▸ **What you have to do**
Keep only those lines of the records that include the string "currentMedication".

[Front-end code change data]
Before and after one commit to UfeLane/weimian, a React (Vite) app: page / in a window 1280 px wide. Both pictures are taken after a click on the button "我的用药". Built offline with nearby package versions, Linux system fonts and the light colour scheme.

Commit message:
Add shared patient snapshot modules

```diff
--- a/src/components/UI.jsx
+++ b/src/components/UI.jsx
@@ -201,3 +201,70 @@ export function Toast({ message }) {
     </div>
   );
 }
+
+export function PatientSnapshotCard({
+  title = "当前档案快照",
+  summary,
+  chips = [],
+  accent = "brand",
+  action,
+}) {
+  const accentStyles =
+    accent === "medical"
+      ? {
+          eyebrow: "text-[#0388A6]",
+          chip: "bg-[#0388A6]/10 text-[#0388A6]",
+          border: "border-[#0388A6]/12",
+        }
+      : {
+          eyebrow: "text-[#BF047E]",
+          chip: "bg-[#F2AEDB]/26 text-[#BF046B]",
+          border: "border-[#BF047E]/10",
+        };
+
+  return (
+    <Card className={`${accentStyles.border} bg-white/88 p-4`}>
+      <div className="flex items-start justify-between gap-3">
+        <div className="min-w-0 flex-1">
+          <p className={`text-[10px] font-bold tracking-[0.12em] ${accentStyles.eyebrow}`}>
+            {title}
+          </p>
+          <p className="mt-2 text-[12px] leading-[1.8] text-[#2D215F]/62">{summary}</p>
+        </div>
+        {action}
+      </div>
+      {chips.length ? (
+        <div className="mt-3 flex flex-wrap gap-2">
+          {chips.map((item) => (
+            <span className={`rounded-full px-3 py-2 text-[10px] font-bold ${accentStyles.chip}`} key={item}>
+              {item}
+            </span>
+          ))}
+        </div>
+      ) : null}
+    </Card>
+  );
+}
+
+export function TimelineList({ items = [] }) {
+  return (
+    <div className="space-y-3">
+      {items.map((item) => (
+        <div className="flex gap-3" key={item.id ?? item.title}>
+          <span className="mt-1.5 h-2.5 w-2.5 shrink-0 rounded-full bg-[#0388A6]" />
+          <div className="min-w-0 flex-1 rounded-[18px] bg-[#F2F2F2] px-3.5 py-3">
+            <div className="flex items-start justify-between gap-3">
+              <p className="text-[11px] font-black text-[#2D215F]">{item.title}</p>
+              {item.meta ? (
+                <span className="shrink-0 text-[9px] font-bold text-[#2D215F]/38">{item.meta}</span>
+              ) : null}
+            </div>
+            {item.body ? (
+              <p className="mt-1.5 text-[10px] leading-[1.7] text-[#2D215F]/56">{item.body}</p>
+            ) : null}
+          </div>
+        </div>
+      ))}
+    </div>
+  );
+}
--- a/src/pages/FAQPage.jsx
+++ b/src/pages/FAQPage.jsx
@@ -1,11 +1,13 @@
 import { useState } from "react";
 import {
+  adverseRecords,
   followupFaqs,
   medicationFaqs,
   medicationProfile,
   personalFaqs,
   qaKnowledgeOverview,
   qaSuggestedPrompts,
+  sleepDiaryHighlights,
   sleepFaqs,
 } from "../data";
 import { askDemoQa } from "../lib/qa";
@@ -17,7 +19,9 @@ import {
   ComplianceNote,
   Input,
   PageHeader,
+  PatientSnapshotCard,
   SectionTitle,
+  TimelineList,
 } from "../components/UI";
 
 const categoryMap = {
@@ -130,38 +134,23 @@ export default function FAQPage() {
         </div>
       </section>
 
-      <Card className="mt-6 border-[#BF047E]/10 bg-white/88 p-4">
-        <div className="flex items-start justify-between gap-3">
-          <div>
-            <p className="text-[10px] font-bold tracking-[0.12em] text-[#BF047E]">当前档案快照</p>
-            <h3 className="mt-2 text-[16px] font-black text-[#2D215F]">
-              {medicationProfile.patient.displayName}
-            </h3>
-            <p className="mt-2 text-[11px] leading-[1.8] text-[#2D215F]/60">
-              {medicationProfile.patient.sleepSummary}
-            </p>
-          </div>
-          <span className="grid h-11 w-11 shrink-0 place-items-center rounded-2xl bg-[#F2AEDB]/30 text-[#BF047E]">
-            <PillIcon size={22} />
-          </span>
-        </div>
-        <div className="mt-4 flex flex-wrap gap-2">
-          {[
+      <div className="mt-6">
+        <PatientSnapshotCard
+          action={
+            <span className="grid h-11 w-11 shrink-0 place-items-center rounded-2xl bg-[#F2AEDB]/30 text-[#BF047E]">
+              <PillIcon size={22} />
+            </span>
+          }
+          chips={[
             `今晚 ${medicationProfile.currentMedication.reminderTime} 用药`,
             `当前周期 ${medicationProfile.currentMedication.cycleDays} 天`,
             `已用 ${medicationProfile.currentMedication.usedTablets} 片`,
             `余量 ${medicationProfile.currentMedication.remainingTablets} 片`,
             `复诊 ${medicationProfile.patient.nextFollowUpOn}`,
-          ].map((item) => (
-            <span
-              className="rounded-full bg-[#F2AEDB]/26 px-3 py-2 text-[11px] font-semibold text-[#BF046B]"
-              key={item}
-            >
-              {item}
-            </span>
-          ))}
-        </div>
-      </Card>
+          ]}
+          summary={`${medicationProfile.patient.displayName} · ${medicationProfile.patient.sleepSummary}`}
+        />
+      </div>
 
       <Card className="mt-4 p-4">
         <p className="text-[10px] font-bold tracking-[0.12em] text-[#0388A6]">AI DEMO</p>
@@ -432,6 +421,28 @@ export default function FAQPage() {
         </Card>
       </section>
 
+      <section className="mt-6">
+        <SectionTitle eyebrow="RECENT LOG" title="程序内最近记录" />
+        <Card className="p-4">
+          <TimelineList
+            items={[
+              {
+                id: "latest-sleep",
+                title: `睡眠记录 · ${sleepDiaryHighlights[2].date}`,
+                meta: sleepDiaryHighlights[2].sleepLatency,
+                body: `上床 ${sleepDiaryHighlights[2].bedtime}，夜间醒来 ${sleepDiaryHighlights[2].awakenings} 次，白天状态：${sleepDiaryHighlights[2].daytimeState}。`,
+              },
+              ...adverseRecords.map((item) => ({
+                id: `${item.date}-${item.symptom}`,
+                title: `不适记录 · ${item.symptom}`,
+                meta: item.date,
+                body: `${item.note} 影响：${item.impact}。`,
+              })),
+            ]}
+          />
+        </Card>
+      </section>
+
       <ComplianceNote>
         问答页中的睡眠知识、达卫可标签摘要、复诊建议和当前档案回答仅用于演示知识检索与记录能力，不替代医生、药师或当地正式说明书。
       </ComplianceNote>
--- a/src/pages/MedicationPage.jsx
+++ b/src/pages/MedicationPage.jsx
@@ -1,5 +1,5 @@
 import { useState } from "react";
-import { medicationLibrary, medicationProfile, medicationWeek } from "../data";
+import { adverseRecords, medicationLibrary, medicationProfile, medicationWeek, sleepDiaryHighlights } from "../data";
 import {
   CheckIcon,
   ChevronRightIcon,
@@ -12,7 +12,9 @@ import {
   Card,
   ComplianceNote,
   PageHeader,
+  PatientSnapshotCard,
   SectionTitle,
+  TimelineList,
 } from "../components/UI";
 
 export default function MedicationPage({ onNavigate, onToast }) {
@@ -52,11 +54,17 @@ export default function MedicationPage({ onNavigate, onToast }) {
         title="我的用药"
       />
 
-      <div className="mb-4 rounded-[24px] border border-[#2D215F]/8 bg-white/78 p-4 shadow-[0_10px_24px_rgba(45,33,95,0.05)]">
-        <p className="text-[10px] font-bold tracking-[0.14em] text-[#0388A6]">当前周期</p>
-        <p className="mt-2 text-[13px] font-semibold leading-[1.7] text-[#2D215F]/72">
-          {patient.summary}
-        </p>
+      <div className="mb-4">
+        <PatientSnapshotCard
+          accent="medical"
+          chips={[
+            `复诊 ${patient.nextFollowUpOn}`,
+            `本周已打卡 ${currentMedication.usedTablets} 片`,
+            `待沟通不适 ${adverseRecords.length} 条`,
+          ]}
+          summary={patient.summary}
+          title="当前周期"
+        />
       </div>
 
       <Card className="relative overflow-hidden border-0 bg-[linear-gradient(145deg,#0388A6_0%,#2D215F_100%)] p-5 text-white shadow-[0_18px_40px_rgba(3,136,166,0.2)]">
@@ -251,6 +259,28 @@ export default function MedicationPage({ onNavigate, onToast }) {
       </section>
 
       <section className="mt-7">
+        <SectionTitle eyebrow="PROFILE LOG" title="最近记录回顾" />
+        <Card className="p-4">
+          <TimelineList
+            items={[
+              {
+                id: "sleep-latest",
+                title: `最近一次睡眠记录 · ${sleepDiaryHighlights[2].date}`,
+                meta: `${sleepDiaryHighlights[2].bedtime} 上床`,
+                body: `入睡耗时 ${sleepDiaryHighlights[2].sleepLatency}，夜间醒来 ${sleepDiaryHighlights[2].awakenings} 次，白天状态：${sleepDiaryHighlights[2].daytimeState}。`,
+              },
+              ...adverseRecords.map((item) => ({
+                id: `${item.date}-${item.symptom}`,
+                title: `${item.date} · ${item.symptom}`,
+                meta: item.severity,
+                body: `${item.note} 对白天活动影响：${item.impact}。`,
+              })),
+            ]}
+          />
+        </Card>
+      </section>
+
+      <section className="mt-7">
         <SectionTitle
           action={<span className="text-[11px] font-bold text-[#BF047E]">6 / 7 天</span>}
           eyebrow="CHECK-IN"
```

▸ **Task answer**
             `今晚 ${medicationProfile.currentMedication.reminderTime} 用药`,
             `当前周期 ${medicationProfile.currentMedication.cycleDays} 天`,
             `已用 ${medicationProfile.currentMedication.usedTablets} 片`,
             `余量 ${medicationProfile.currentMedication.remainingTablets} 片`,
+            `本周已打卡 ${currentMedication.usedTablets} 片`,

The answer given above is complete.